Statements made by President Obama in an ABC News interview set to air Friday on the subject suggest cracking down on recreational pot users in Washington and Colorado won't be a top priority for his administration and the Department of Justice under his direction. According to accounts of the Obama interview, the Commander-in-Chief says the feds have, "bigger fish to fry."
But what exactly that means - or will mean when it's all said and done - is still open to debate.
Obama made explicit in an interview to air Friday on ABC News that prosecution of marijuana users in the two states would be placed low on his Justice Department's list of law enforcement priorities, but that certain issues must still be ironed out as more states could pass similar legislation.
"This is a tough problem, because Congress has not yet changed the law," Obama said. "I head up the executive branch; we're supposed to be carrying out laws. And so what we're going to need to have is a conversation about, 'How do you reconcile a federal law that still says marijuana is a federal offense and state laws that say that it's legal?'"
Indeed, a conversation is just one of the things needed when it comes to reaching common ground on weed.
For those looking for "Hope" on the subject, it's interesting Obama chose to say, "This is a tough problem, because Congress has not yet changed the law." Does this suggest Obama believes Congress will enact such a change at some point?
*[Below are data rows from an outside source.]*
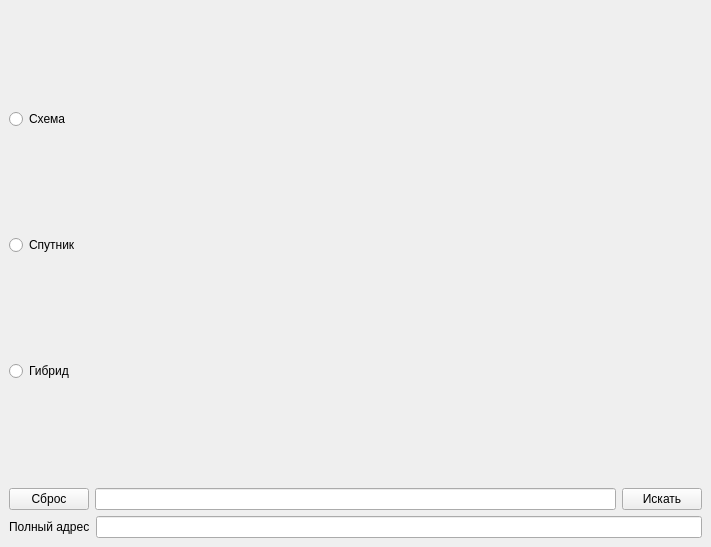
AlekseevValeriy/map-thing, file forms/mainWindow.ui: the form before one commit.
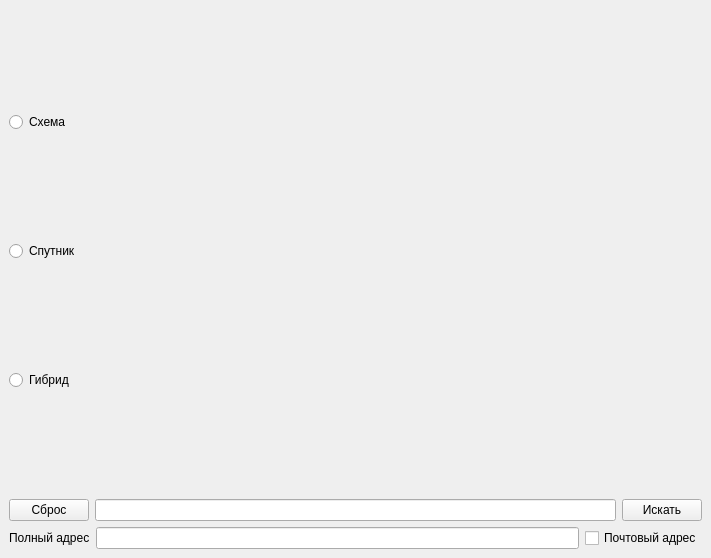
The form after the commit.

Patch:
```diff
--- a/forms/mainWindow.ui
+++ b/forms/mainWindow.ui
@@ -7,7 +7,7 @@
     <x>0</x>
     <y>0</y>
        <width>711</width>
-       <height>547</height>
+       <height>558</height>
    </rect>
   </property>
   <property name="windowTitle">
@@ -142,6 +142,13 @@
                           </property>
                       </widget>
                   </item>
+                  <item>
+                      <widget class="QCheckBox" name="mail">
+                          <property name="text">
+                              <string>Почтовый адрес</string>
+                          </property>
+                      </widget>
+                  </item>
               </layout>
           </item>
    </layout>
```
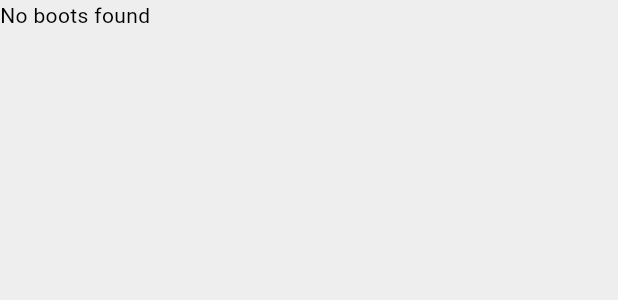
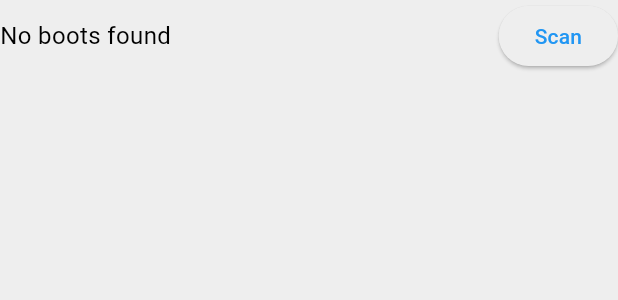
Before and after one commit to LolbiKB/footfurnace, a Flutter app: the BluetoothSettingsPage widget shown alone on an empty page, opened directly, on a phone screen of 412 x 824 dp. Shown: the top 300 px of the screen. Run offline on Flutter 3.47's test engine with Material 3 defaults, Android fonts, the phone set to English and light mode, and no system bars; our stand-ins replace flutter_blue_plus.

Commit message:
update bluetooth

```diff
--- a/lib/pages/bluetooth_settings_page.dart
+++ b/lib/pages/bluetooth_settings_page.dart
@@ -15,28 +15,31 @@ class _BluetoothSettingsPageState extends State<BluetoothSettingsPage> {
   final List<BluetoothDevice> _devicesList = [];
   List<BluetoothCharacteristic> _characteristics = [];
   String _statusMessage = "Checking Bluetooth status...";
+  bool _showDetails = false; // Toggle for showing details
+  bool _isScanning = false; // Track scanning state
   late StreamSubscription _adapterStateSubscription;
   late StreamSubscription _scanResultsSubscription;
   late StreamSubscription _isScanningSubscription;
-  late Timer _rescanTimer;
 
-  final String _targetDeviceUUID = "12345678-90AB-CDEF-1234-567890ABCDEF"; // Replace with your UUID
+  final String _targetDeviceUUID =
+      "12345678-90AB-CDEF-1234-567890ABCDEF"; // Replace with your UUID
 
   @override
   void initState() {
     super.initState();
-    final bluetoothManager = Provider.of<BluetoothManager>(context, listen: false);
+    final bluetoothManager =
+        Provider.of<BluetoothManager>(context, listen: false);
 
     if (bluetoothManager.connectedDevice != null) {
       // If there is an existing connection, use it
       setState(() {
-        _statusMessage = "Connected to ${bluetoothManager.connectedDevice!.name}";
+        _statusMessage =
+            "Connected to ${bluetoothManager.connectedDevice!.name}";
         _characteristics = bluetoothManager.characteristics;
       });
     } else {
       // If no connection, initialize Bluetooth for scanning
       _initializeBluetooth();
-      _startPeriodicRescan();
     }
   }
 
@@ -57,7 +60,6 @@ class _BluetoothSettingsPageState extends State<BluetoothSettingsPage> {
             _statusMessage = "Turn on Bluetooth to connect";
             FlutterBluePlus.stopScan();
           } else if (state == BluetoothAdapterState.on) {
-            _statusMessage = "Scanning for boots...";
             _startScan();
           }
         });
@@ -65,24 +67,21 @@ class _BluetoothSettingsPageState extends State<BluetoothSettingsPage> {
     });
   }
 
-  void _startPeriodicRescan() {
-    _rescanTimer = Timer.periodic(const Duration(seconds: 10), (timer) {
-      if (mounted) {
-        _startScan();
-      }
-    });
-  }
+  void _startScan() async {
+    // Check if scanning is already in progress
+    final isScanningNow = await FlutterBluePlus.isScanning.first;
+    if (isScanningNow) return;
 
-  void _startScan() {
     setState(() {
       _statusMessage = "Scanning for boots...";
     });
 
     _devicesList.clear();
 
+    // Start scanning with a timeout
     FlutterBluePlus.startScan(
       withServices: [Guid(_targetDeviceUUID)],
-      timeout: const Duration(seconds: 10),
+      timeout: const Duration(seconds: 3),
       androidUsesFineLocation: true,
     );
 
@@ -101,23 +100,34 @@ class _BluetoothSettingsPageState extends State<BluetoothSettingsPage> {
       }
     });
 
-    _isScanningSubscription = FlutterBluePlus.isScanning.listen((isScanning) {
-      if (!isScanning && mounted) {
+    // Listen for when scanning stops
+    FlutterBluePlus.isScanning.listen((isScanning) {
+      if (mounted) {
         setState(() {
-          _statusMessage =
-              _devicesList.isEmpty ? "No boots found" : "Select to pair";
+          if (!isScanning) {
+            final bluetoothManager =
+                Provider.of<BluetoothManager>(context, listen: false);
+
+            _statusMessage = bluetoothManager.connectedDevice == null
+                ? (_devicesList.isEmpty
+                    ? "No boots found"
+                    : "Select a device to connect")
+                : "Connected to ${bluetoothManager.connectedDevice!.name}";
+          }
         });
       }
     });
   }
 
   void _connectToDevice(BluetoothDevice device) async {
-    final bluetoothManager = Provider.of<BluetoothManager>(context, listen: false);
+    final bluetoothManager =
+        Provider.of<BluetoothManager>(context, listen: false);
     try {
       await bluetoothManager.connectToDevice(device);
       setState(() {
-        _statusMessage = "Connected to ${device.name}";
+        _statusMessage = "Connected to ${device.platformName}";
         _characteristics = bluetoothManager.characteristics;
+        // print("Characteristics: ${_characteristics.map((c) => c.uuid.toString()).join(", ")}");
       });
     } catch (e) {
       if (mounted) {
@@ -128,13 +138,15 @@ class _BluetoothSettingsPageState extends State<BluetoothSettingsPage> {
     }
   }
 
-  Future<void> _readCharacteristic(BluetoothCharacteristic characteristic) async {
-  final bluetoothManager = Provider.of<BluetoothManager>(context, listen: false);
+  Future<void> _readCharacteristic(
+      BluetoothCharacteristic characteristic) async {
+    final bluetoothManager =
+        Provider.of<BluetoothManager>(context, listen: false);
     try {
       await bluetoothManager.readCharacteristic(characteristic);
       if (mounted) {
         ScaffoldMessenger.of(context).showSnackBar(
-        SnackBar(content: Text('Read: ${bluetoothManager.statusMessage}')),
+          SnackBar(content: Text('Read: ${characteristic.lastValueStream}')),
         );
       }
     } catch (e) {
@@ -152,7 +164,6 @@ class _BluetoothSettingsPageState extends State<BluetoothSettingsPage> {
     _adapterStateSubscription.cancel();
     _scanResultsSubscription.cancel();
     _isScanningSubscription.cancel();
-    _rescanTimer.cancel();
     super.dispose();
   }
 
@@ -184,7 +195,9 @@ class _BluetoothSettingsPageState extends State<BluetoothSettingsPage> {
             title,
             style: const TextStyle(fontWeight: FontWeight.bold),
           ),
-        subtitle: subtitle != null ? Text(subtitle) : null, // Display only if subtitle is provided
+          subtitle: subtitle != null
+              ? Text(subtitle)
+              : null, // Display only if subtitle is provided
         ),
       ),
     );
@@ -192,38 +205,140 @@ class _BluetoothSettingsPageState extends State<BluetoothSettingsPage> {
 
   @override
   Widget build(BuildContext context) {
+    final bluetoothManager = Provider.of<BluetoothManager>(context);
     return Column(
       crossAxisAlignment: CrossAxisAlignment.start,
       children: [
-        Text(_statusMessage),
+        Row(
+          mainAxisAlignment: MainAxisAlignment.spaceBetween,
+          children: [
+            Text(
+              _statusMessage,
+              style: const TextStyle(fontSize: 16),
+            ),
+            StreamBuilder<bool>(
+              stream: FlutterBluePlus.isScanning,
+              initialData: false,
+              builder: (context, snapshot) {
+                final isScanning = snapshot.data ?? false;
+
+                if (bluetoothManager.connectedDevice != null) {
+                  return ElevatedButton(
+                    onPressed: () async {
+                      final shouldDisconnect = await showDialog<bool>(
+                            context: context,
+                            builder: (context) => AlertDialog(
+                              title: const Text("Disconnect"),
+                              content: const Text(
+                                  "Are you sure you want to disconnect?"),
+                              actions: [
+                                TextButton(
+                                  onPressed: () =>
+                                      Navigator.of(context).pop(false),
+                                  child: const Text("Cancel", style: TextStyle(color: Colors.black)),
+                                ),
+                                TextButton(
+                                  onPressed: () =>
+                                      Navigator.of(context).pop(true),
+                                  child: const Text("Confirm", style: TextStyle(color: Colors.red)),
+                                ),
+                              ],
+                            ),
+                          ) ??
+                          false;
+
+                      if (shouldDisconnect) {
+                        await bluetoothManager.disconnect();
+                        setState(() {
+                          _statusMessage = bluetoothManager.statusMessage;
+                          _characteristics.clear();
+                          _showDetails =
+                              false; // Reset show details on disconnect
+                        });
+                      }
+                    },
+                    child: const Text("Disconnect", style: TextStyle(color: Colors.red)),
+                  );
+                } else {
+                  return ElevatedButton(
+                    onPressed: isScanning ? null : _startScan,
+                    child: Text(isScanning ? "Scanning..." : "Scan", style: const TextStyle(color: Colors.blue)),
+                  );
+                }
+              },
+            ),
+          ],
+        ),
         const SizedBox(height: 10),
-        if (Provider.of<BluetoothManager>(context).connectedDevice != null)
+        StreamBuilder<bool>(
+          stream: FlutterBluePlus.isScanning,
+          initialData: false,
+          builder: (context, snapshot) {
+            final isScanning = snapshot.data ?? false;
+            if (isScanning) {
+              return const Expanded(
+                child: Center(
+                  child: CircularProgressIndicator(color: Colors.blue,),
+                ),
+              );
+            }
+
+            if (bluetoothManager.connectedDevice != null) {
+              return Flexible(
+                child: Column(
+                  children: [
+                    Row(
+                      mainAxisAlignment: MainAxisAlignment.spaceBetween,
+                      children: [
+                        ElevatedButton(
+                          onPressed: () {
+                            setState(() {
+                              _showDetails = !_showDetails; // Toggle visibility
+                            });
+                          },
+                          child: Text(
+                            _showDetails ? "Hide details" : "Show details",
+                            style: const TextStyle(color: Colors.black),
+                          ),
+                        ),
+                      ],
+                    ),
+                    const SizedBox(height: 10),
+                    if (_showDetails)
                       Expanded(
                         child: ListView.builder(
                           itemCount: _characteristics.length,
                           itemBuilder: (context, index) {
-                BluetoothCharacteristic characteristic = _characteristics[index];
+                            final characteristic = _characteristics[index];
                             return _buildTile(
                               icon: Icons.data_object,
-                  title: "Characteristic: ${characteristic.uuid}",
+                              title: characteristic.uuid.toString(),
                               onTap: () => _readCharacteristic(characteristic),
                             );
                           },
                         ),
-          )
-        else
-          Expanded(
+                      ),
+                  ],
+                ),
+              );
+            } else {
+              return Flexible(
                 child: ListView.builder(
                   itemCount: _devicesList.length,
                   itemBuilder: (context, index) {
-                BluetoothDevice device = _devicesList[index];
+                    final device = _devicesList[index];
                     return _buildTile(
-                  title: device.platformName.isNotEmpty ? device.platformName : 'Unknown Device',
+                      title: device.platformName.isNotEmpty
+                          ? device.platformName
+                          : 'Unknown Device',
                       subtitle: 'ID: ${device.remoteId}',
                       onTap: () => _connectToDevice(device),
                     );
                   },
                 ),
+              );
+            }
+          },
         ),
       ],
     );
```
Also changed, not shown: lib/pages/home_page.dart (+30 -6 lines), lib/providers/bluetooth_manager.dart (+183 -17 lines). Lines whose indentation alone changed are shown as unchanged.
And, of far more importance, if he does believe Congress will eventually change federal marijuana policy, is this something he's willing to push for under his watch, or merely something he predicts will happen down the road ... like, say, in 2050 when we're all driving flying Jetsons cars?
Based on Obama's track record, it's likely the latter.
The other issue raised in Obama's comments on weed is the question of priorities and what they mean. Certainly, it seems safe to conclude the feds will not start busting dudes with $20 sacks taking bong hits in the comfort of their own home. Such actions will not be a "top priority" of the Justice Department. That's a positive - and fairly predictable - development. But busting recreational, small-time pot users has never really been a priority of the feds - they go after the big fish, to borrow from own Obama's rhetoric.
The real question is - and has always been - what will the Obama administration do about those producing and selling the weed, be it medical marijuana dispensaries, cooperative grows, those inevitably looking to cash in on marijuana's newfound legality, and - most important of all, at least here - the state itself once I-502 is at full strength and Washington officially gets into the weed business?
Obama's comments today, while sound bite worthy and at least topically hopeful, provide no clarity on this front.